Change detection data
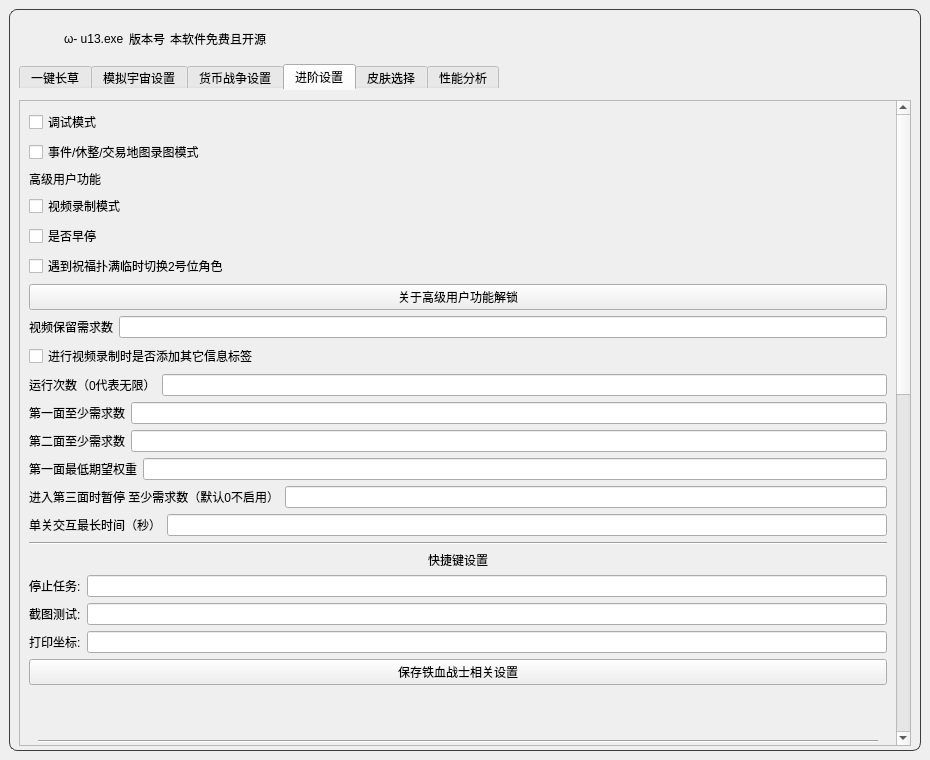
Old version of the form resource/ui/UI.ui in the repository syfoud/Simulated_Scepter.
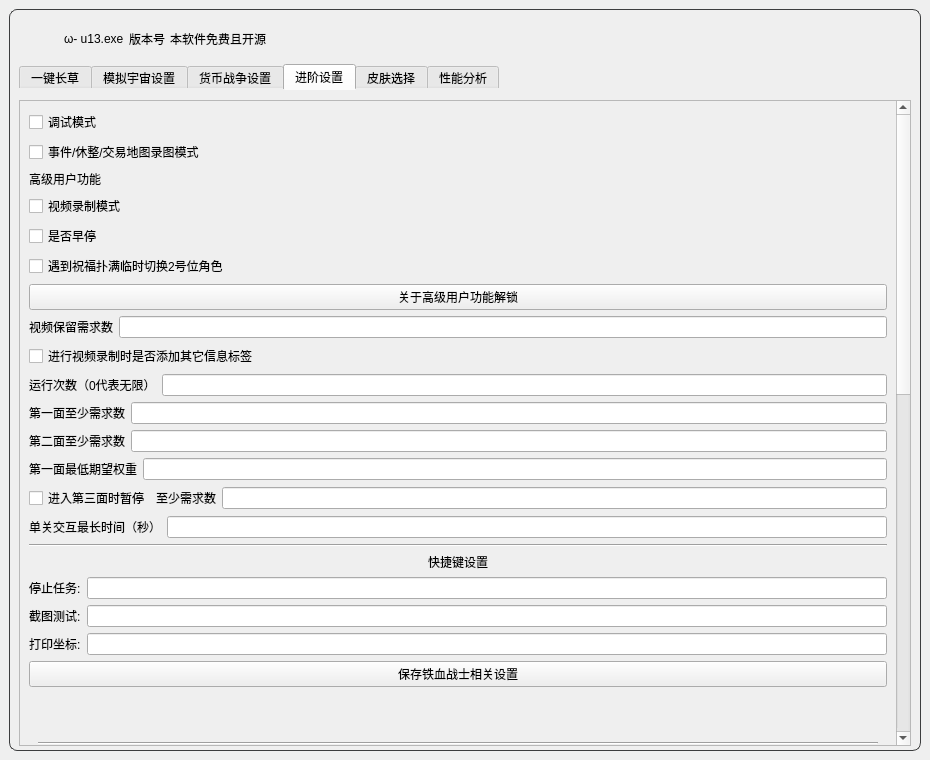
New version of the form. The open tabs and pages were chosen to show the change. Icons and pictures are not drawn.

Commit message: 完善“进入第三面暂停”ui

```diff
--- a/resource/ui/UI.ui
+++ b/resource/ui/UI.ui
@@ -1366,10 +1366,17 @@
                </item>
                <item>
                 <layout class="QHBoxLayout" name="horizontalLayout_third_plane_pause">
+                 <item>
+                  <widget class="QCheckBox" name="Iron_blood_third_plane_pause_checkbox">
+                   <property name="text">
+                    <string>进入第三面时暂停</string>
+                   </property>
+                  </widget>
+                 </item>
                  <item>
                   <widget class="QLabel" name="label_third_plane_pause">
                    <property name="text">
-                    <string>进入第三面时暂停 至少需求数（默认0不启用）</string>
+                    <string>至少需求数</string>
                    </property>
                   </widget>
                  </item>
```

— WHAT YOU SHOULD DO —
Using the entries above, say how many lines contain the string "property"; the number is the full reply.

— EXPECTED ANSWER —
4